*STORED DATA*:
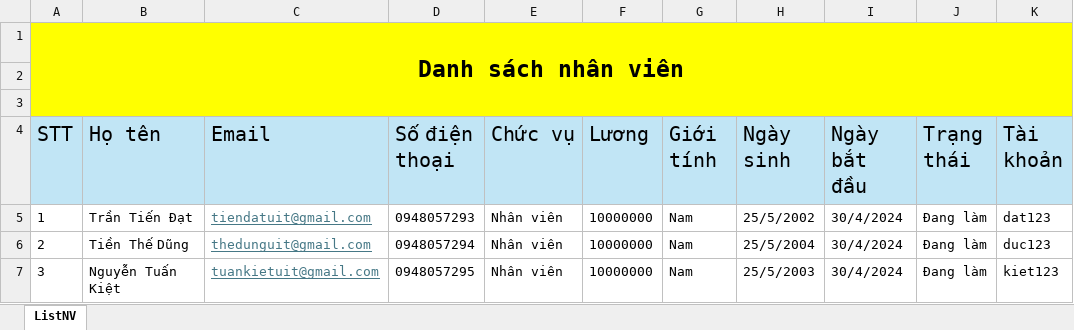
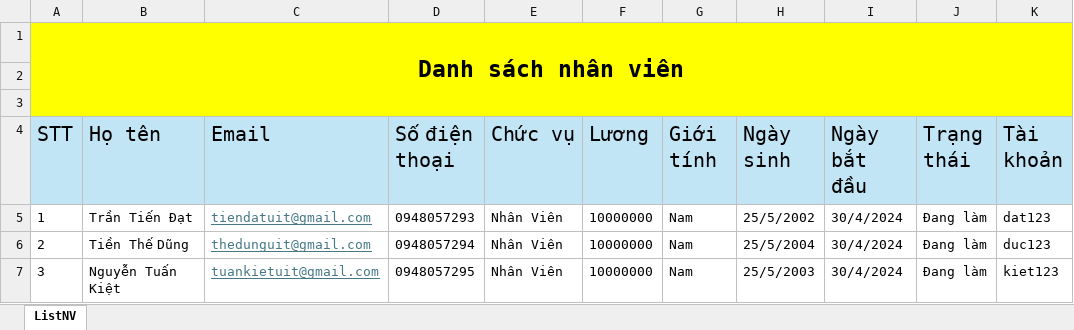
Before and after one commit to DatTranDev/QuanLiNhaSach-UIT, an Excel workbook: ImportFileForm/Mau_phieu_nhap_nhan_vien.xlsx, sheet ListNV, drawn as a sheet; only a part is shown; values as stored, in another font and other column widths than the file's, no borders; the diff names each change by its address in the sheet, - before the commit and + after, or states it on an @@ line.

Commit message:
fix file imp

```diff
--- a/ImportFileForm/Mau_phieu_nhap_nhan_vien.xlsx (sheet ListNV)
+++ b/ImportFileForm/Mau_phieu_nhap_nhan_vien.xlsx (sheet ListNV)
-E5:E7 (Chức vụ): Nhân viên
+E5:E7 (Chức vụ): Nhân Viên
```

*WHAT THE TASK ASKS*: Output each line above exactly as it stands, omitting the pictures.

*YOUR RESPONSE*:
Before and after one commit to DatTranDev/QuanLiNhaSach-UIT, an Excel workbook: ImportFileForm/Mau_phieu_nhap_nhan_vien.xlsx, sheet ListNV, drawn as a sheet; only a part is shown; values as stored, in another font and other column widths than the file's, no borders; the diff names each change by its address in the sheet, - before the commit and + after, or states it on an @@ line.

Commit message:
fix file imp

```diff
--- a/ImportFileForm/Mau_phieu_nhap_nhan_vien.xlsx (sheet ListNV)
+++ b/ImportFileForm/Mau_phieu_nhap_nhan_vien.xlsx (sheet ListNV)
-E5:E7 (Chức vụ): Nhân viên
+E5:E7 (Chức vụ): Nhân Viên
```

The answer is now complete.